Dry spring adds to testing times for English chalk streams

With some parts of eastern England having had less than a quarter of normal rainfall in April following a dry March, these are testing times for chalk streams. At their best, the 283 of these recorded in England are crystal clear and teeming with life – brown trout and water voles being among the top species associated with them.

But for decades chalk streams have been disappearing – some are now just empty hollows in grassland because of overabstraction for water supplies. Others have been ruined by pollutants including sewage overflows.

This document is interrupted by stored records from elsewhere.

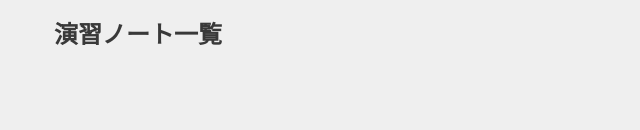
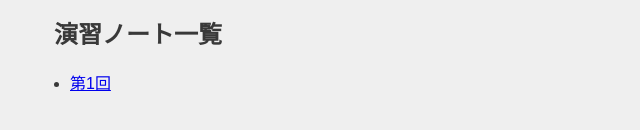
Before and after one commit to 202501830/xbp, a plain HTML site: page digi_fab/index.html in a window 1280 px wide. Shown: the part 158-288 px from the top of the page, 0-640 px from the left. Drawn offline with Linux system fonts and the light colour scheme.

Commit message:
20251014

```diff
--- a/digi_fab/index.html
+++ b/digi_fab/index.html
@@ -12,6 +12,7 @@
     </logotohome>
     <h1>デジタルファブリケーション</h1>
     <h2>演習ノート一覧</h2>
+    <ul><li><a href="./1.html" target="_blank">第1回</a></li></ul>
 
 
 
```
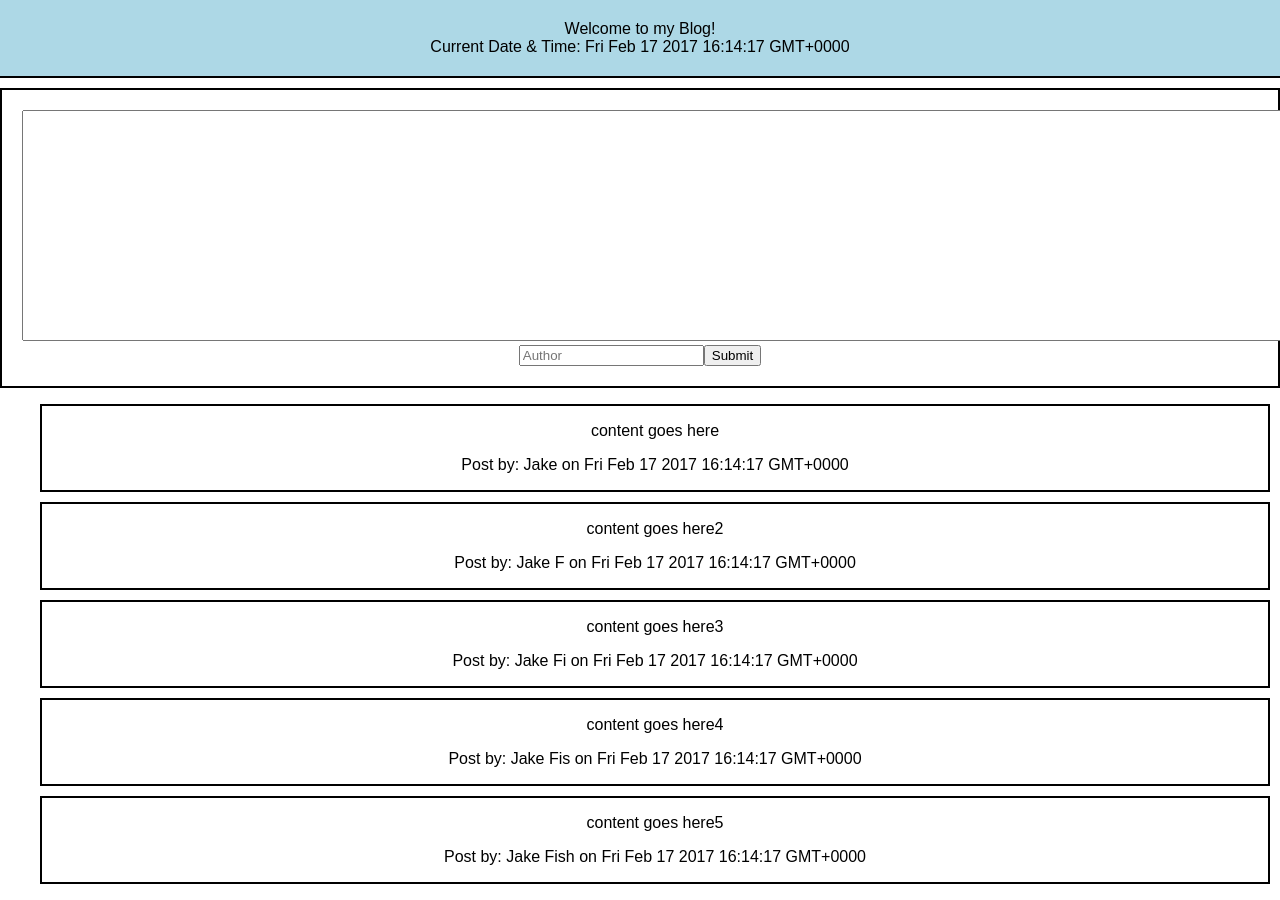
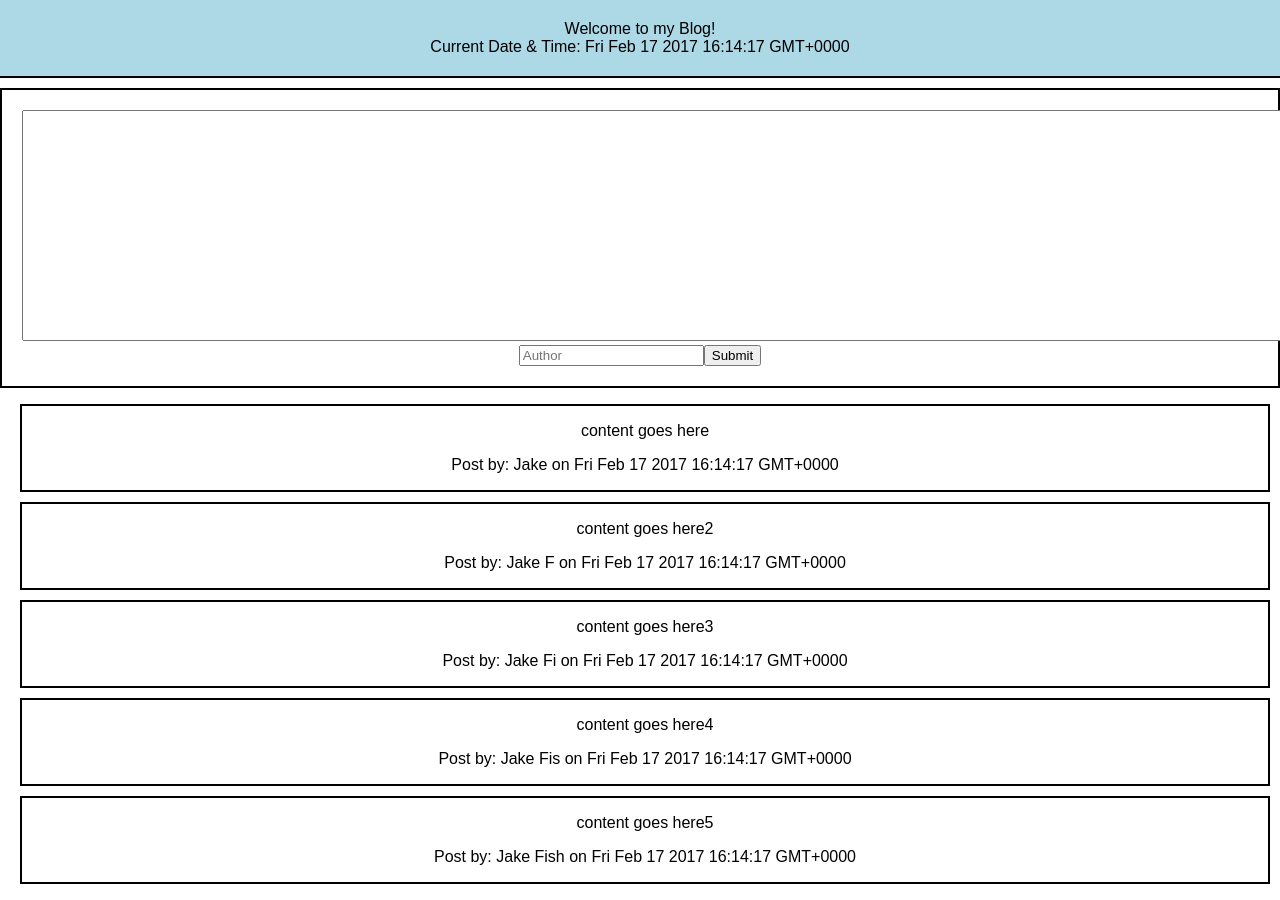
Before and after one commit to jakefishbain/fish-blog-js, a React (Create React App) app: page / in a window 1280 px wide. Shown: the top 900 px of the page. Built offline with nearby package versions, Linux system fonts and the light colour scheme.

Commit message:
fix spacing

```diff
--- a/src/index.css
+++ b/src/index.css
@@ -24,4 +24,5 @@ body {
 
 .blogList {
 	list-style: none;
+	margin-left: -20px
 }
```
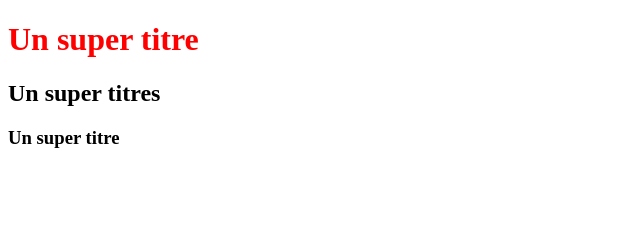
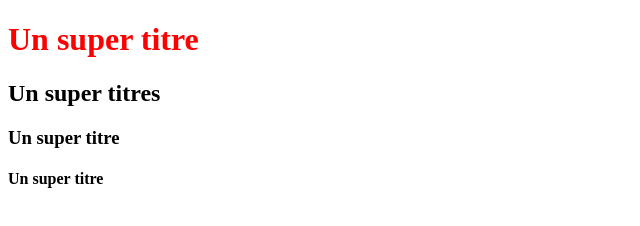
Before and after one commit to LC3617/My-first-project, a plain HTML site: page index.html in a window 1280 px wide. Shown: the whole page, without its empty margins (0-640 px from the left). Drawn offline with Linux system fonts and the light colour scheme.

Commit message:
ajout de la ligne H4

```diff
--- a/index.html
+++ b/index.html
@@ -8,5 +8,6 @@
 <h1>Un super titre</h1>
 <h2>Un super titres</h2>
 <h3>Un super titre</h3>
+<h4>Un super titre</h4>
 </body>
 </html>
```
Also changed, not shown: 1 other file.
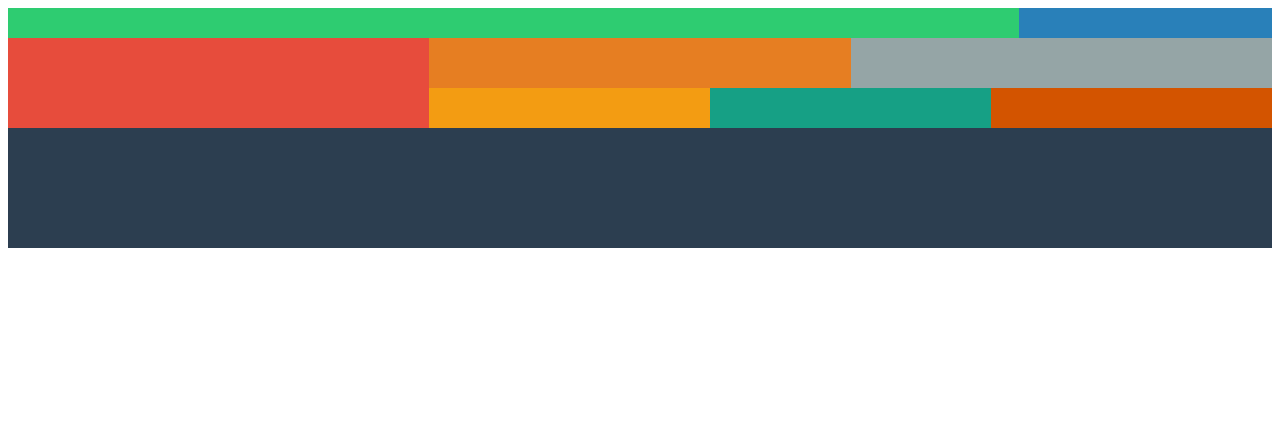
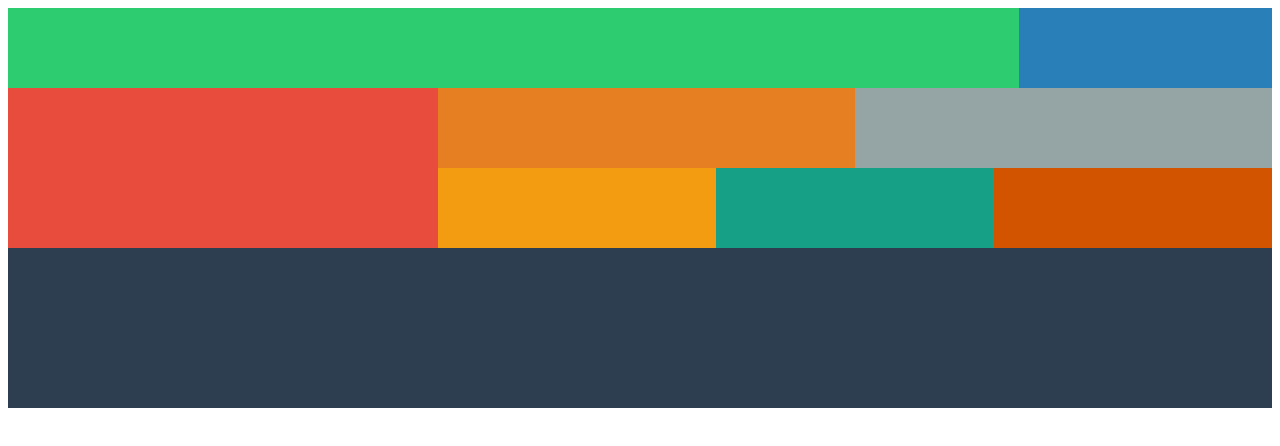
Before and after one commit to yvesmaried/exo6, a plain HTML site: page index.html in a window 1280 px wide. Drawn offline with Linux system fonts and the light colour scheme.

Commit message:
index.html

```diff
--- a/index.html
+++ b/index.html
@@ -8,23 +8,23 @@
 </head>
 
 <body>
-    <div class="box" id="bloc1">
+    <div id="bloc1">
     </div>
-    <div class="box" id="bloc2">
+    <div id="bloc2">
     </div>
-    <div class="box" id="bloc3">
+    <div id="bloc3">
     </div>
-    <div class="box" id="bloc4">
+    <div id="bloc4">
     </div>
-    <div class="box" id="bloc5">
+    <div id="bloc5">
     </div>
-    <div class="box" id="bloc6">
+    <div id="bloc6">
     </div>
-    <div class="box" id="bloc7">
+    <div id="bloc7">
     </div>
-    <div class="box" id="bloc8">
+    <div id="bloc8">
     </div>
-    <div class="box" id="bloc9">
+    <div id="bloc9">
     </div>
 </body>
 
--- a/styles.css
+++ b/styles.css
@@ -1,53 +1,67 @@
-* {
-    box-sizing: border-box;
+  html,
+  body {
+      height: 100%;
   }
-  .box {
+
+  #bloc1 {
       float: left;
-    width: 33.33%;
-    padding: 50px;
-  }
-#bloc1 {
       background-color: #2ecc71;
-    padding: 15px;
+      height: 10%;
       width: 80%;
   }
+
   #bloc2 {
+      float: left;
       background-color: #2980b9;
-    padding: 15px;
+      height: 10%;
       width: 20%;
   }
+
   #bloc3 {
+      float: left;
       background-color: #e74c3c;
-    padding: 45px;
-    width: 33.33%;
+      height: 20%;
+      width: 34%;
   }
+
   #bloc4 {
+      float: left;
       background-color: #e67e22;
-    padding: 25px;
-    width: 33.33%;
+      height: 10%;
+      width: 33%;
   }
+
   #bloc5 {
+      float: left;
       background-color: #95a5a6;
-    padding: 25px;
-    width: 33.33%;
+      height: 10%;
+      width: 33%;
   }
+
   #bloc6 {
+      float: left;
       background-color: #f39c12;
-   padding: 20px;
-   width: 22.22%;
+      height: 10%;
+      width: 22%;
   }
+
   #bloc7 {
+      float: left;
       background-color: #16a085;
-   padding: 20px;
-   width: 22.22%;
+      height: 10%;
+      width: 22%;
   }
+
   #bloc8 {
+      float: left;
       background-color: #d35400;
-    padding: 20px;
-    width: 22.22%;
+      height: 10%;
+      width: 22%;
   }
+
   #bloc9 {
+      float: left;
       background-color: #2c3e50;
-    padding: 60px;
+      height: 20%;
       width: 100%;
   }
```
Lines whose indentation alone changed are shown as unchanged.
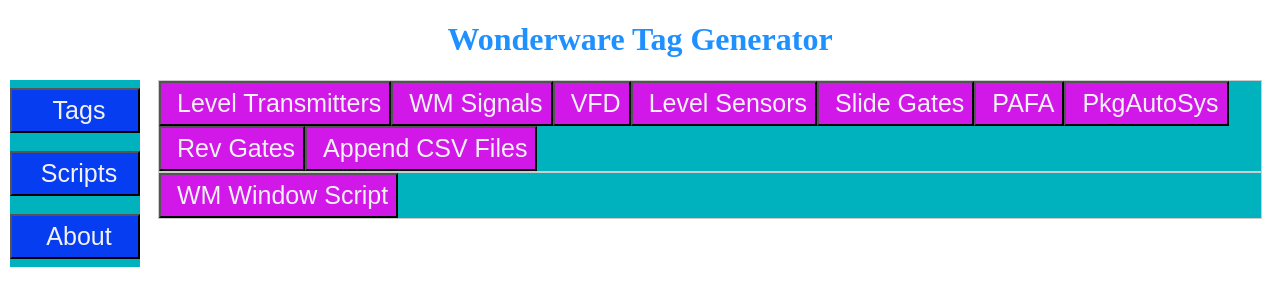
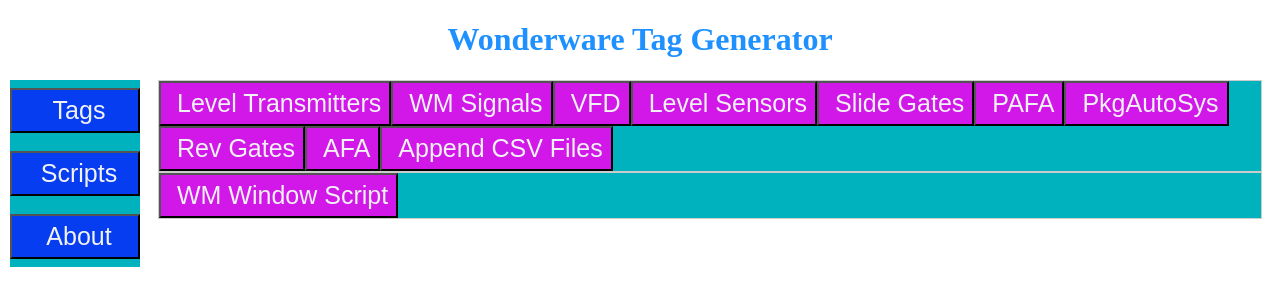
Before and after one commit to sebasalvarez13/ww-tag-generation, a Flask app: page / in a window 1280 px wide. Shown: the top 306 px of the page. Run offline with Flask 2, Linux system fonts and the light colour scheme.

Commit message:
Added tab for AFA tags

```diff
--- a/templates/index.html
+++ b/templates/index.html
@@ -35,7 +35,8 @@
       <button class="tablinks" onclick="openTab(event, 'tab6')">PAFA</button>
       <button class="tablinks" onclick="openTab(event, 'tab7')">PkgAutoSys</button>
       <button class="tablinks" onclick="openTab(event, 'tab8')">Rev Gates</button>
-      <button class="tablinks" onclick="openTab(event, 'tab9')">Append CSV Files</button>
+      <button class="tablinks" onclick="openTab(event, 'tab9')">AFA</button>
+      <button class="tablinks" onclick="openTab(event, 'tab10')">Append CSV Files</button>
     </div>
 
     <div id="scripttabs" class="pagecontent">
@@ -276,6 +277,25 @@
 
 
     <div id="tab9" class="tabcontent">
+      <h3>AFA Tags</h3>
+      <p>Integer: AccumFull Suspend, D1 Off Debounce/Suspend, MaxSpd Debounce/Suspend, Recir Time, Update Rate</p>
+      <p>Real: Coarse, Fine, CV, KD, KI, KP, M, Trends, SPN, PA</p>
+      <center>
+        <font color="black" size="4" style="font-family: avenir">
+          <h1 style="color: DodgerBlue">AFA Tags</h1>
+          <!--body bgcolor = "blue"-->
+            <form action="/afa" autocomplete="on" method = "POST" enctype="multipart/form-data">
+              Line:<br> <input type="text" name="line"><br><br>
+
+              <button type="submit" style="background: blue; height: 45px; width: 200px; color: white; size: 5; font: oblique;">CREATE TAGS</button>
+            </form>
+          </body>
+        </font>
+      </center>
+    </div>
+
+
+    <div id="tab10" class="tabcontent">
       <h3>Append CSV Files</h3>
       <p>This will combine all the created tags into a single csv file that you can DB load.</p>
       <form method="POST" action="/appendtags">
```
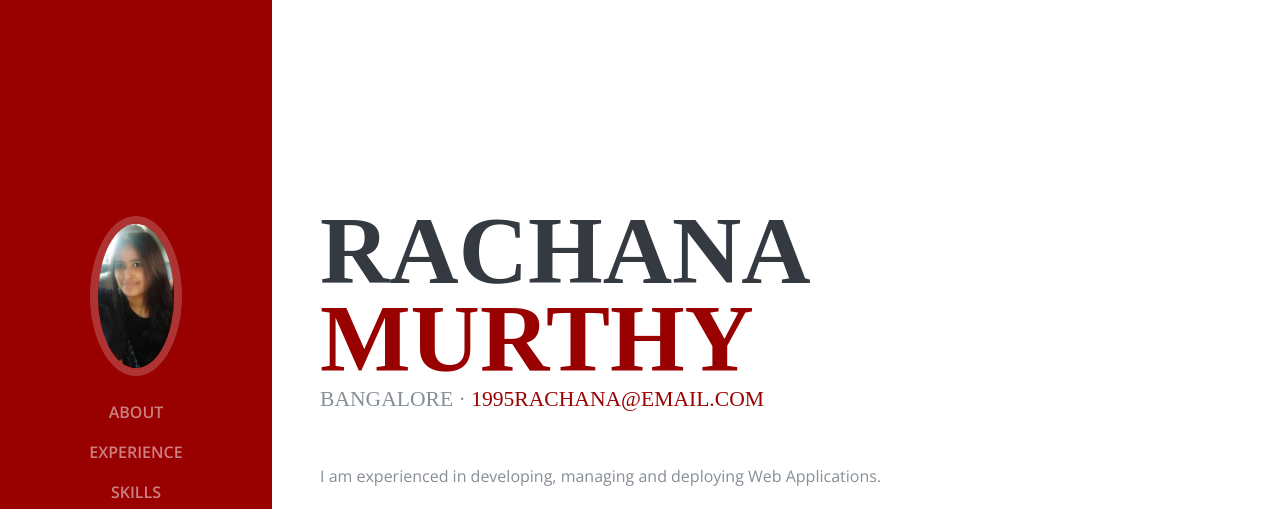
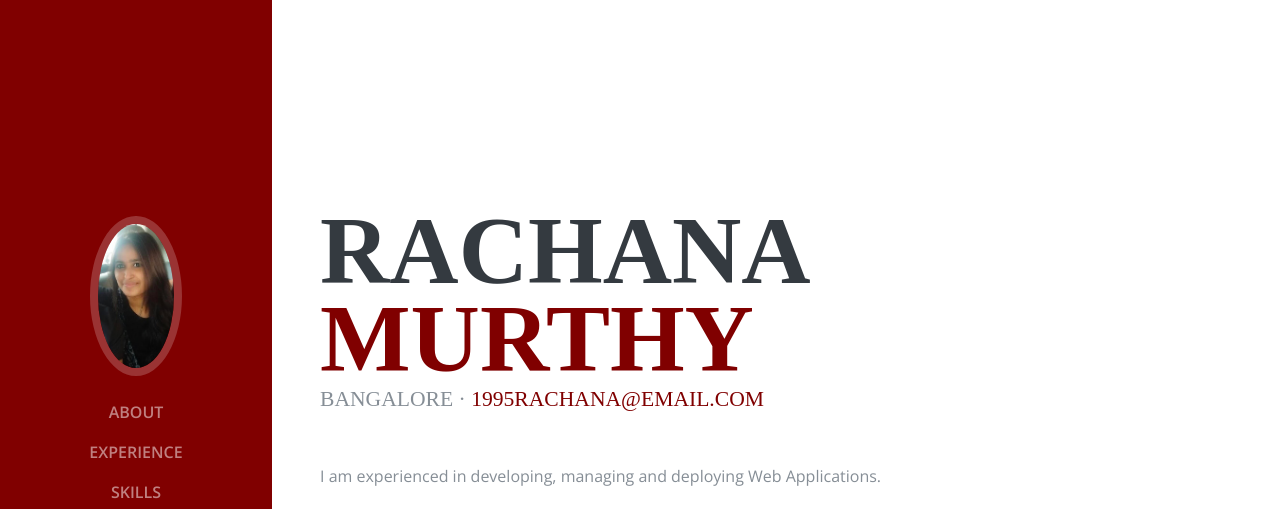
Before and after one commit to rachanamurthy/rachanamurthy.github.io, a plain HTML site: page index.html in a window 1280 px wide. Shown: the top 509 px of the page. Drawn offline with nearby package versions, Linux system fonts and the light colour scheme; a web font is replaced by a local one.

Commit message:
Change Color

```diff
--- a/css/resume.css
+++ b/css/resume.css
@@ -44,7 +44,7 @@ h2 {
 }
 
 .list-social-icons a:hover {
-  color: #990000;
+  color: #800000;
 }
 
 .list-social-icons a .fa-lg {
@@ -56,7 +56,7 @@ h2 {
 }
 
 .list-icons .list-inline-item i:hover {
-  color: #990000;
+  color: #800000;
 }
 
 #sideNav .navbar-nav .nav-item .nav-link {
@@ -131,15 +131,15 @@ section.resume-section .resume-item .resume-date {
 }
 
 .bg-primary {
-  background-color: #990000 !important;
+  background-color: #800000 !important;
 }
 
 .text-primary {
-  color: #990000 !important;
+  color: #800000 !important;
 }
 
 a {
-  color: #990000;
+  color: #800000;
 }
 
 a:hover, a:focus, a:active {
```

Efforts to save these internationally important habitats have been steadily growing in recent years. One of the most active and successful is on the River Chess in the Chilterns. The river rises just outside Chesham in Buckinghamshire and runs 11 miles to empty into the River Colne at Rickmansworth, gathering water on the way from many hillside springs.

Archaeological evidence of settlements from the bronze age onwards is testimony of the importance to this river through human history. To keep it both clean and flowing in 2022 has become a major challenge. A 10-year-plan involving utilities cutting extraction, locals using less water and removing invasive species such as mink is restoring this precious river.